Writer, editor, irascible curmudgeon
I used to do a lot of work with essential oils and herbs. Based on that experience, I'd recommend that you not try to use the oils.
Essential oils are extemely potent. We used to have a problem with them melting the plastic caps on bottles. Unless you are planning on working with batches of tea in excess of 10 pounds, the problems with storage and tweaking the formula will probably outweigh the benefit. Cinnamon oil for example is EXTREMELY potent and a single drop will probably overwhelm a pound of tea.
Here's what I would recommend.
Get a couple of oranges from an organic supplier, (Commercial oranges are bleached with chlorine gas and dyed orange with a chemical dye.)
From the same supplier. get some cinnamon sticks.
With a vegetable peeler skin the zest (just the colored surface area of the orange peel) from the fruit. Avoid getting too much of the white pith which will make the tea bitter. If you do get too much, put the skin flat on the cutting board and scrape the white off with the edge of a knife.
Mince the zest finely, then spread it on a plate in a dry dark area to let it dry out.
When the orange peel is dry, it is time to experiment. Brew a cup of decaf black tea with a quarter tsp of orange zest and taste it. Tweak the amount until you get the orange flavor to your taste.
At this point, the easy solution would be to just pour the tea over a cinnamon stick, removing the stick when it gets to the required potency.
If you want to go all the way, though, crush the stick in a mortar and pestle or give it a couple of pulses in a blender or food processor. sift out the dust (it will look funky floating in the tea) and experiment with different quantities of cinnamon fragments in the tea and orange mixture.
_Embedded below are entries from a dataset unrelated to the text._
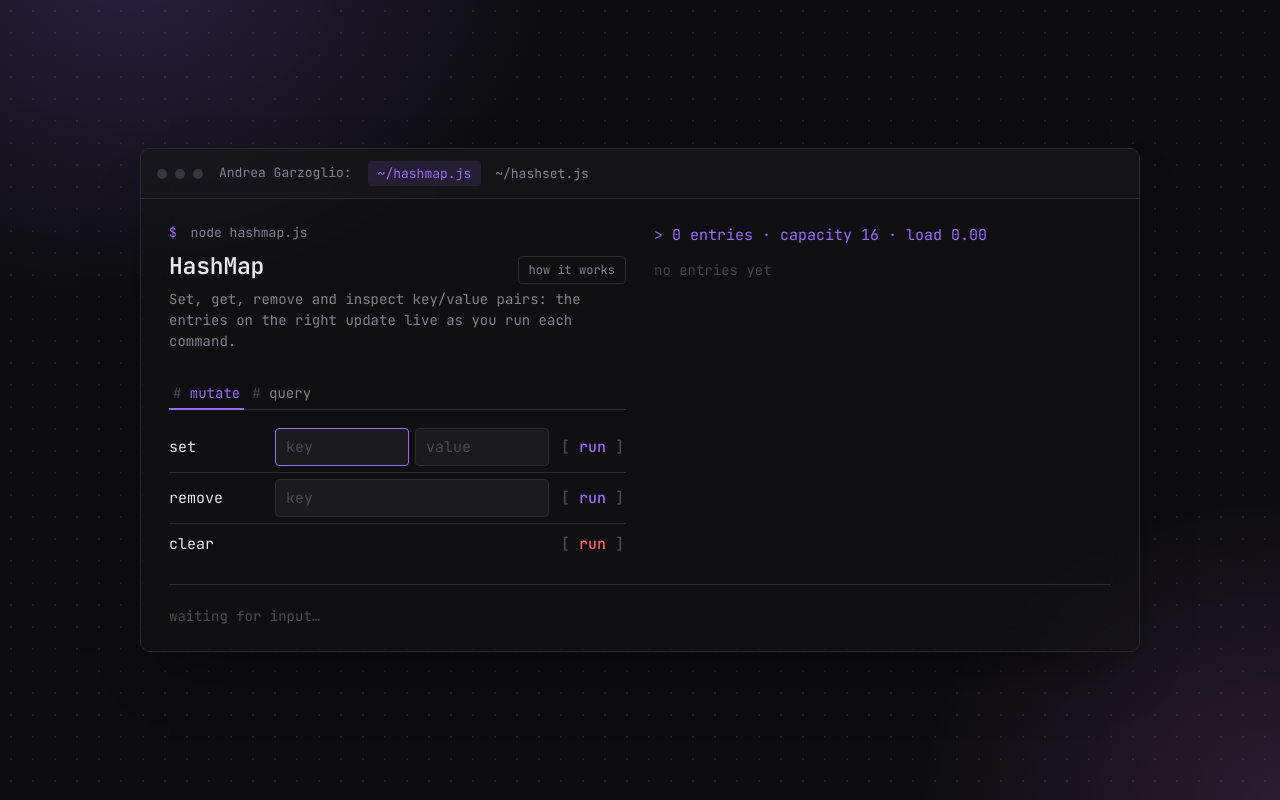
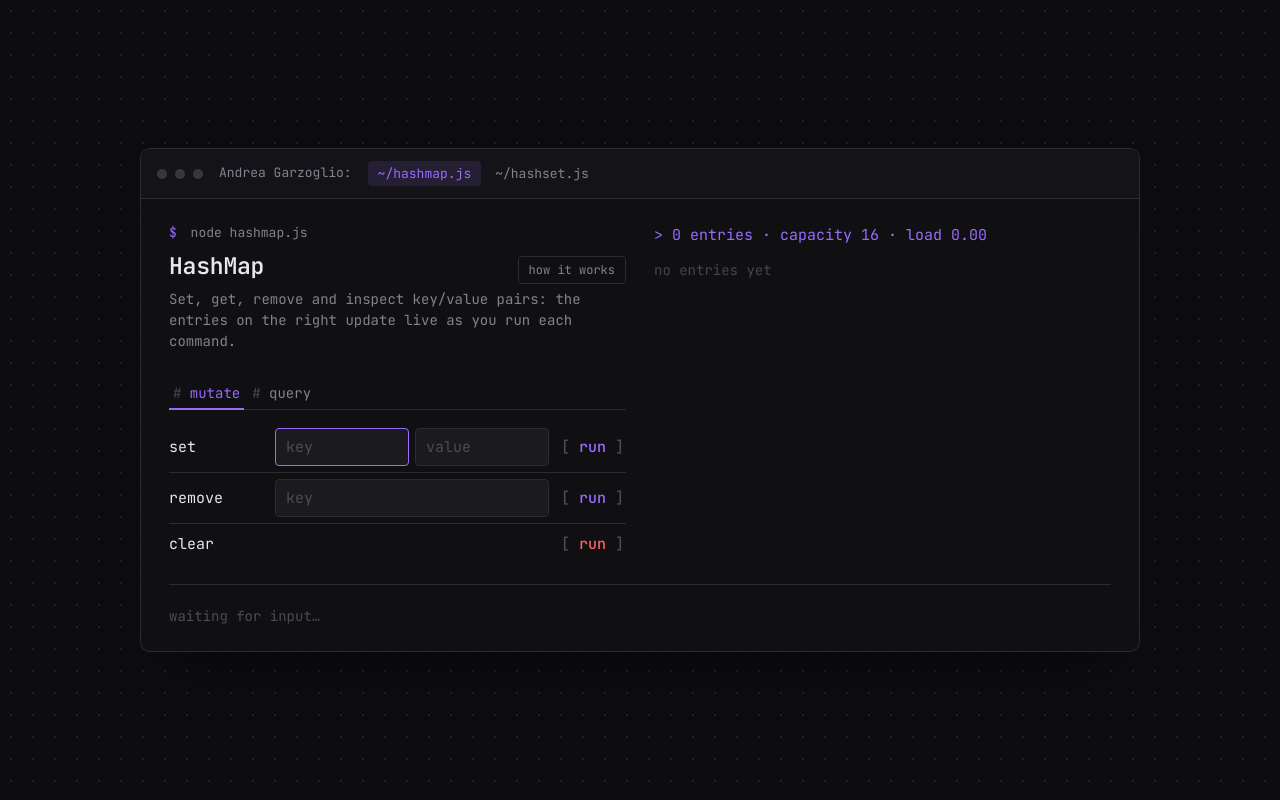
Before and after one commit to AndreaGarzoglio/HashMap-HashSet, a website built with webpack: page src/index.html in a window 1280 px wide. Built offline with nearby package versions, Linux system fonts and the light colour scheme.

Commit message:
Remove background gradients

```diff
--- a/src/styles.css
+++ b/src/styles.css
@@ -28,22 +28,9 @@ body {
 
 body {
   font-family: "JetBrains Mono", ui-monospace, monospace;
-  background:
-    radial-gradient(
-      700px 560px at 10% -5%,
-      rgba(155, 107, 255, 0.2),
-      transparent 60%
-    ),
-    radial-gradient(
-      600px 500px at 100% 100%,
-      rgba(232, 121, 249, 0.14),
-      transparent 60%
-    ),
-    radial-gradient(rgba(155, 107, 255, 0.16) 1px, transparent 1px), var(--bg);
-  background-size:
-    100% 100%,
-    100% 100%,
-    22px 22px;
+  background: radial-gradient(rgba(155, 107, 255, 0.16) 1px, transparent 1px) 0
+    0 / 22px 22px fixed;
+  background-color: var(--bg);
   color: var(--ink);
   line-height: 1.6;
   display: flex;
```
It's a lot of work, but safer than messing around with esential oils.
You may be able to find a commercial supplier of dried orange peel.